Data entries
________________

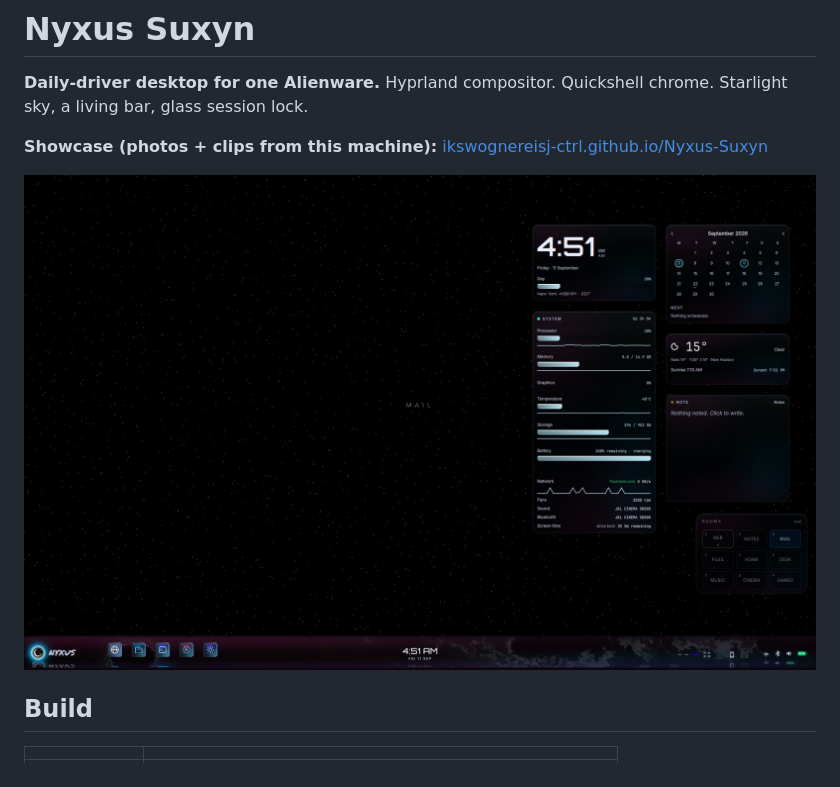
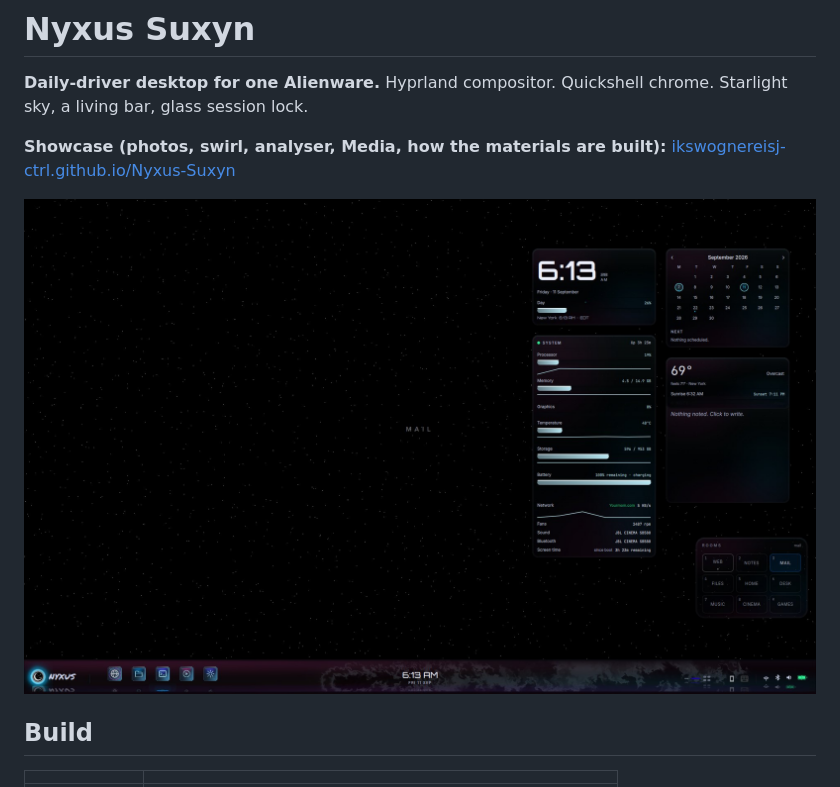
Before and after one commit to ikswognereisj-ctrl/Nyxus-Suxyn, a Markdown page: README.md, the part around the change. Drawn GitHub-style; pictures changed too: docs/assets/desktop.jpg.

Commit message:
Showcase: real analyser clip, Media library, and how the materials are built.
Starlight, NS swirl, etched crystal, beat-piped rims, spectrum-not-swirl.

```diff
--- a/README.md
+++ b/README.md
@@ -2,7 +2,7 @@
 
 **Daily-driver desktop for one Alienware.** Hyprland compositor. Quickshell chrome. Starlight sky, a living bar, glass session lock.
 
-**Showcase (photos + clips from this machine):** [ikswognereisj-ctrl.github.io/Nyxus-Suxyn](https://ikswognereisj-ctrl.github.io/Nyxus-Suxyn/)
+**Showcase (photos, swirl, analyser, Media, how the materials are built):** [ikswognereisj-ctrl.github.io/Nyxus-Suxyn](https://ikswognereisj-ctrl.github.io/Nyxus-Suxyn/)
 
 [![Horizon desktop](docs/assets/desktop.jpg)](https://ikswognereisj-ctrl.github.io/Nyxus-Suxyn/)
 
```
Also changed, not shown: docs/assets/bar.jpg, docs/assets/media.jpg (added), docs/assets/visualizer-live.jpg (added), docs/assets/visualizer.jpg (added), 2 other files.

________________

-- INSTRUCTIONS FOR THE TASK --
Please set down each entry word for word, without its images.

-- ANSWER AREA --
Before and after one commit to ikswognereisj-ctrl/Nyxus-Suxyn, a Markdown page: README.md, the part around the change. Drawn GitHub-style; pictures changed too: docs/assets/desktop.jpg.

Commit message:
Showcase: real analyser clip, Media library, and how the materials are built.
Starlight, NS swirl, etched crystal, beat-piped rims, spectrum-not-swirl.

```diff
--- a/README.md
+++ b/README.md
@@ -2,7 +2,7 @@
 
 **Daily-driver desktop for one Alienware.** Hyprland compositor. Quickshell chrome. Starlight sky, a living bar, glass session lock.
 
-**Showcase (photos + clips from this machine):** [ikswognereisj-ctrl.github.io/Nyxus-Suxyn](https://ikswognereisj-ctrl.github.io/Nyxus-Suxyn/)
+**Showcase (photos, swirl, analyser, Media, how the materials are built):** [ikswognereisj-ctrl.github.io/Nyxus-Suxyn](https://ikswognereisj-ctrl.github.io/Nyxus-Suxyn/)
 
 [![Horizon desktop](docs/assets/desktop.jpg)](https://ikswognereisj-ctrl.github.io/Nyxus-Suxyn/)
 
```
Also changed, not shown: docs/assets/bar.jpg, docs/assets/media.jpg (added), docs/assets/visualizer-live.jpg (added), docs/assets/visualizer.jpg (added), 2 other files.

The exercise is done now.